Ellis Building Contractors Ltd v Goldstein – allegation of apparent bias against adjudicator
The fact that the adjudicator had received a without prejudice letter in evidence without the agreement of the defendant did not give rise to a valid claim of apparent bias. The fact that he decided the case on a basis which had not been argued by either side but which was open to him on the evidence was not a breach of the rules of natural justice. The claimant was accordingly entitled to summary judgment enforcing the decision of the adjudicator.
This decision addresses the increasing problem posed by the improper deployment in adjudications of without prejudice evidence of negotiations between the parties. This often arises because the parties represent themselves or, as was the case with this claimant, they are represented by consultants who are not legally qualified. The judge described it as a pernicious problem because most adjudicators are not legally qualified and there will often be a greater fear that the without prejudice evidence has influenced the adjudicator than there would be were the dispute being decided by a judge.
This is a problem that is likely to affect an increasing number of cases brought before the courts as we see more cases conducted by litigants in person once the legislation ending the recovery of success fees comes into effect some time next year. A material factor in the present case leading to the conclusion that there was no apparent bias was the failure of the defendant or his solicitors to object to the reference to the content of the without prejudice letter in the claimant’s reply. Five days elapsed, three of them working days, between the service of the reply and the issue of the decision. The judge concluded that as they had had the opportunity to raise it with the adjudicator during that period, the reasonable inference to draw was that they thought it was unlikely materially to influence his decision.

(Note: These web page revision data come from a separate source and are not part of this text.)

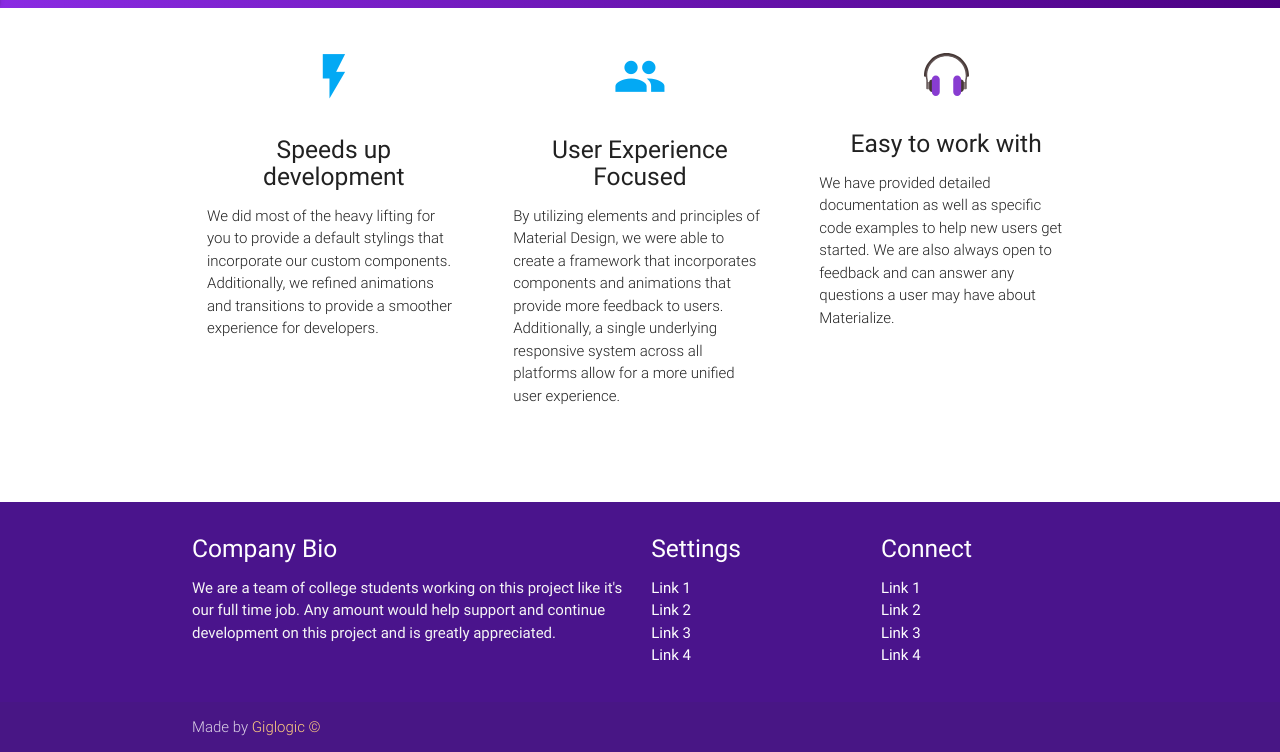
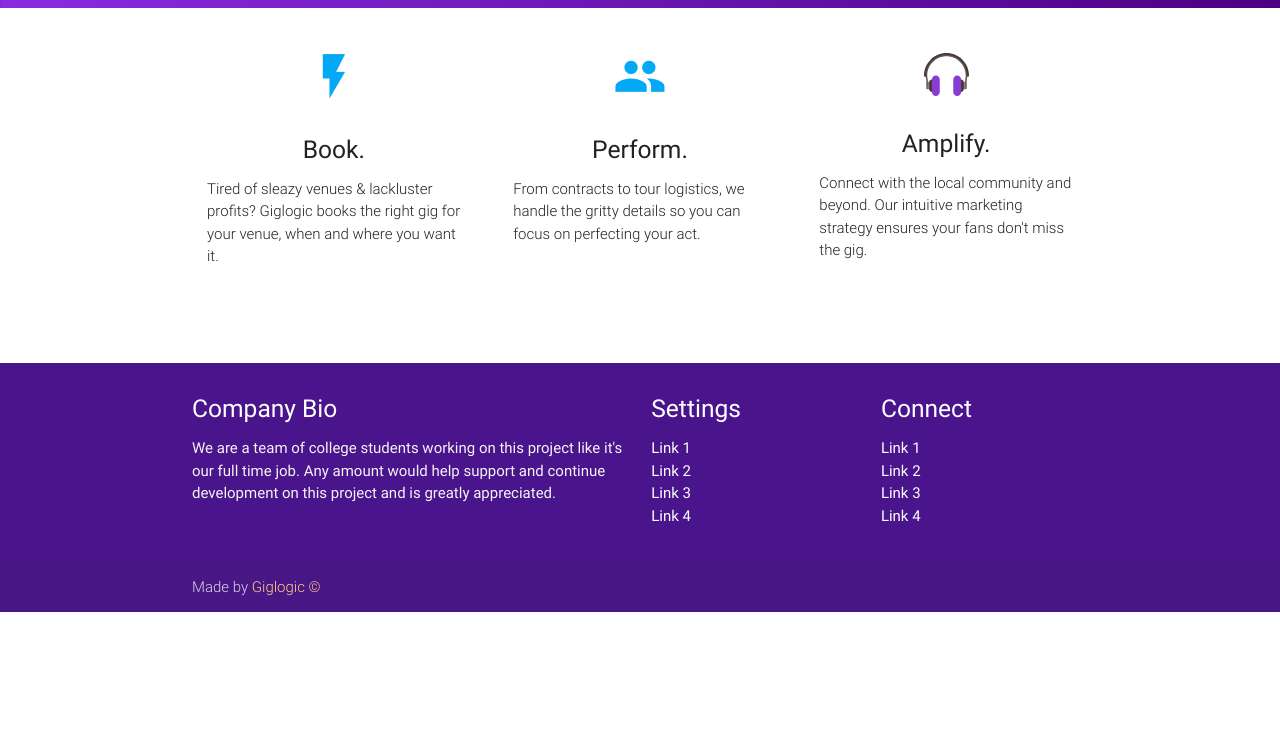
Before and after one commit to evansavage/materialize, a website: page starter-template/index.html in a window 1280 px wide. Shown: the part 856-1608 px from the top of the page. After the commit the page ends 1468 px from the top, so only its background shows below. Drawn offline with nearby package versions, Linux system fonts and the light colour scheme; a web font is replaced by a local one.

Commit message:
Update index.html
Copy edit for elevator pitch.

```diff
--- a/starter-template/index.html
+++ b/starter-template/index.html
@@ -55,27 +55,27 @@
         <div class="col s12 m4">
           <div class="icon-block">
             <h2 class="center light-blue-text"><i class="material-icons">flash_on</i></h2>
-            <h5 class="center">Speeds up development</h5>
+            <h5 class="center">Book.</h5>
 
-            <p class="light">We did most of the heavy lifting for you to provide a default stylings that incorporate our custom components. Additionally, we refined animations and transitions to provide a smoother experience for developers.</p>
+            <p class="light">Tired of sleazy venues & lackluster profits? Giglogic books the right gig for your venue, when and where you want it.</p>
           </div>
         </div>
 
         <div class="col s12 m4">
           <div class="icon-block">
             <h2 class="center light-blue-text"><i class="material-icons">group</i></h2>
-            <h5 class="center">User Experience Focused</h5>
+            <h5 class="center">Perform.</h5>
 
-            <p class="light">By utilizing elements and principles of Material Design, we were able to create a framework that incorporates components and animations that provide more feedback to users. Additionally, a single underlying responsive system across all platforms allow for a more unified user experience.</p>
+            <p class="light">From contracts to tour logistics, we handle the gritty details so you can focus on perfecting your act.</p>
           </div>
         </div>
 
         <div class="col s12 m4">
           <div class="icon-block">
             <h2 class="center purple-text text-darken-4"><img width="45px" height="45px" id="headphone-icon" src="img/music-player.svg"></img></h2>
-            <h5 class="center">Easy to work with</h5>
+            <h5 class="center">Amplify.</h5>
 
-            <p class="light">We have provided detailed documentation as well as specific code examples to help new users get started. We are also always open to feedback and can answer any questions a user may have about Materialize.</p>
+            <p class="light">Connect with the local community and beyond.  Our intuitive marketing strategy ensures your fans don't miss the gig.</p>
           </div>
         </div>
       </div>
```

This duty on a party’s solicitors to act as soon as they are aware that privileged documents have been put, or may be put, before a tribunal is an important one. In court proceedings, solicitors need to be vigilant to ensure that privileged documents do not slip into the bundles read in advance by the judge. Since judges now invariably read the evidence before a hearing, in practical terms it is extremely difficult to rebut the presumption that the judge has read the documents in the trial bundles. Although an application can be made to deal with the problem at the beginning of the hearing, it is safest to assume that anything in the trial bundles filed at court will not only be admissible in the case but could also be treated as in the public domain. As for the public’s right to access documents, the recent decision in British Arab Commercial Bank v Algosaibi Trading Services Ltd confirms that the right of the public under CPR 32.13 to inspect witness statements during a trial does not extend to the exhibits to those statements.
As a postscript, it is worth noting the distinction between adjudication and expert determination. Apparent or unconscious bias does not apply to an expert determination, as it would to an adjudication, arbitration or judicial decision. Where an expert gives an expert determination of a particular issue, he cannot be removed in the absence of actual bias (Bernhard Schulte GmbH v Nile Holdings Ltd). The determination will be binding between the parties unless it can be challenged on the basis of fraud, collusion, actual bias or material departure from instructions. If there has been negligence on the part of the expert, the damaged party may sue the expert in respect of any loss suffered. For a recent Court of Appeal decision about the court’s role in determining whether an expert has jurisdiction to determine an issue under an expert determination clause, see Barclays Bank plc v Nylon Capital LLP.